The type of clinician overseeing patient care varied across categories, although use of an LLMD was associated with greater treatment response, as reflected in Figure 6 below (τb = 0.23, 95% CI (0.19, 0.27)). Most high responders and well patients (75%) reported being treated by an LLMD. Interestingly, the use of LLMDs progressed from nonresponders (55%) to low responders (64%) to high responders (75%). Seventy-five percent of well patients also reported using an LLMD.

4. Discussion

4.1. The MyLymeData Patient Registry is a grassroots non-profit organization that supports the interests of Lyme disease patients. For over ten years, it has conducted and published peer-reviewed “big data” surveys of patients with Lyme disease [4,5]. In November 2015, it launched the only national Lyme disease patient registry, and since its launch, over 13,000 patients have enrolled. The National Science Foundation awarded a grant to the team of UCLA researchers who are co-authors on this study to explore analytic techniques using registry data. In addition to being a patient registry that collects and analyzes patient data, MyLymeData is a research platform that generates research hypotheses, provides preliminary data to support grants, recruits patients for clinical trials, and facilitates long-term follow-up for these trials after they are completed.
In recent years, patient-centered care and patient-centered research have moved to the forefront of healthcare, and patients now have an emerging voice in the research enterprise [27]. The twin aims of this shift are to improve health outcomes that are most meaningful to patients and clinicians and to meet the demands of stakeholders for real-world evidence [28]. developed the MyLymeData patient registry to accelerate the pace of research by building a more robust research capacity utilizing larger samples of patients, less restrictive entry criteria, and real-world data reflecting the wide range of treatment options used in clinical practice.

4.2. Patient-Reported Indicators of Health Status

Indicators of wellness and quality of life are broadly used to assess health in general, change in health status, and, when feasible, to compare health status with that of the general population. According to the Food and Drug Administration (FDA), patient-reported outcomes are also widely used in clinical research because “patients are true experts in their disease” [29].
Compared to the general population and patients with other chronic diseases, CLD patients report significantly lower health quality status, more bad mental and physical health days, a significant symptom disease burden, and greater activity limitations [5,23,30,31]. They also report impairment in their ability to work, increased utilization of healthcare services, and greater out-of-pocket medical costs, and, as noted in Table 1, they also report high rates of disability [5,32,33].
The FDA’s Clinical Outcomes Assessment compendium lists approved patient-reported outcomes (PROs) including symptom resolution, improvement and reduction in symptom severity; functional impairment; and health-related quality of life [34]. In a survey of over 6000 Lyme disease patients, more than 95% reported that reduction of symptom severity and improvement in health-related quality of life were either “very important” or “critically important” [35]. Because there are no biomarkers that demonstrate the eradication of Borrelia burgdorferi and objective signs are not common in CLD, PROs are the most commonly used outcome measures in clinical trials of this population.

4.2.1. Self-Rated Health Status

The SF-36 is a widely used and highly validated measurement of health-related quality of life.

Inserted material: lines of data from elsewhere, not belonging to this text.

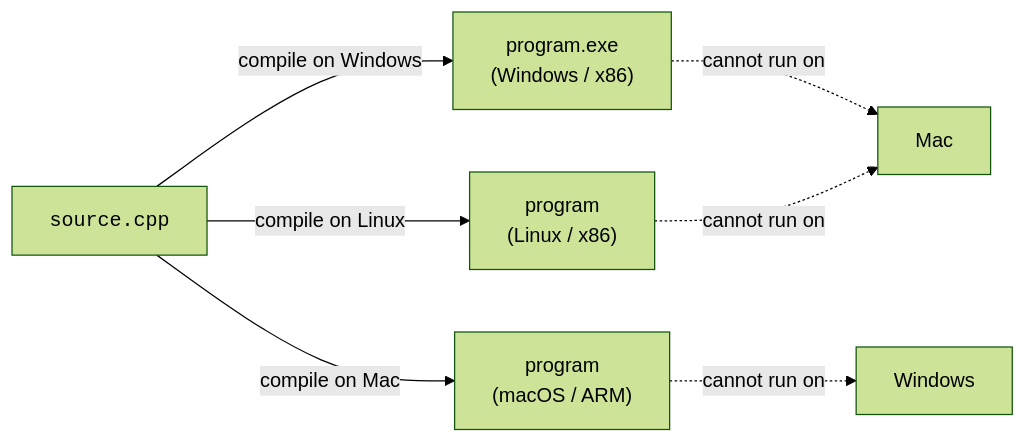
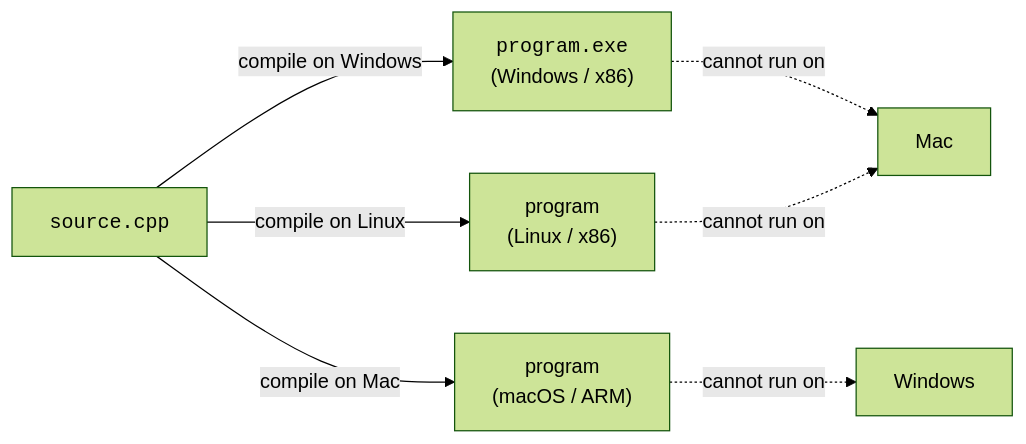
The first of 3 diagrams in content/learn/java-programming-for-beginners/write-once-run-anywhere.mdx (dataslope/dataslope), drawn with Mermaid (forest theme) before and after one commit. The commit also changed other lines of this file and 100 other files, not shown here.

First line of the commit message:
Wrap more code in diagram labels: filenames, hex, assignments, subgraph titles

````diff
--- a/content/learn/java-programming-for-beginners/write-once-run-anywhere.mdx
+++ b/content/learn/java-programming-for-beginners/write-once-run-anywhere.mdx
@@ -25,10 +25,10 @@
 ```mermaid
 flowchart LR
     Src["<code>source.cpp</code>"]
-    Src -->|compile on Windows| ExeW["program.exe<br/>(Windows / x86)"]
+    Src -->|compile on Windows| ExeW["<code>program.exe</code><br/>(Windows / x86)"]
     Src -->|compile on Mac| BinM["program<br/>(macOS / ARM)"]
     Src -->|compile on Linux| BinL["program<br/>(Linux / x86)"]
     ExeW -. cannot run on .-> Mac[Mac]
     BinM -. cannot run on .-> Win[Windows]
     BinL -. cannot run on .-> Mac
 ```
````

It was included as one of the outcome measures in each of the Lyme treatment trials funded by the National Institutes of Health (NIH) [22,24,30]. A single-item question included in the SF-36, the SRHS, is less burdensome to collect and score than longer scales, which makes it ideal for patient registries. It is also highly validated, reliable, and sensitive to change. Its strong psychometric properties allow it to be used as a substitute for the SF-36 [21].
The SRHS is a particularly useful indicator of health because its broad use in government surveys permits comparisons with the general population and it can be used by researchers, clinicians, and patient registries alike. According to the CDC, SRHS reflects deterioration in health associated with physical functional status and certain chronic illnesses, and it has been shown that lower self-rated health predicts increased mortality [36].
As Figure 2a illustrates, there is a substantial health status increase along the continuum between nonresponders and those who are well on the SRHS. Significantly, well patients report that their health status on the SRHS is comparable in all categories to the general population [26]. The importance of this cannot be over-stated because the fact that well patients compare favorably with the general population contradicts the conclusion by some researchers that antibiotic treatment of these patients is ineffective, regardless of the type or duration of treatment used. Buried within this conclusion is the implicit assumption that these patients are “incurable”. As we discuss below, the majority of well patients were treated with antibiotics for extended periods of time.
In contrast, the percentage of nonresponders who report their health as “fair” or “poor” greatly exceeds the general population (84% versus 10%). High responders fall in between nonresponders and well patients when compared to the general population. As Figure 2a demonstrates, nonresponders report lower health status than high responders, and well patients report even better health status. Although this is not a longitudinal study and cannot be used to demonstrate cause and effect, the association between treatment response and health status is what one would expect as patients progress on the path from being unwell to attaining wellness.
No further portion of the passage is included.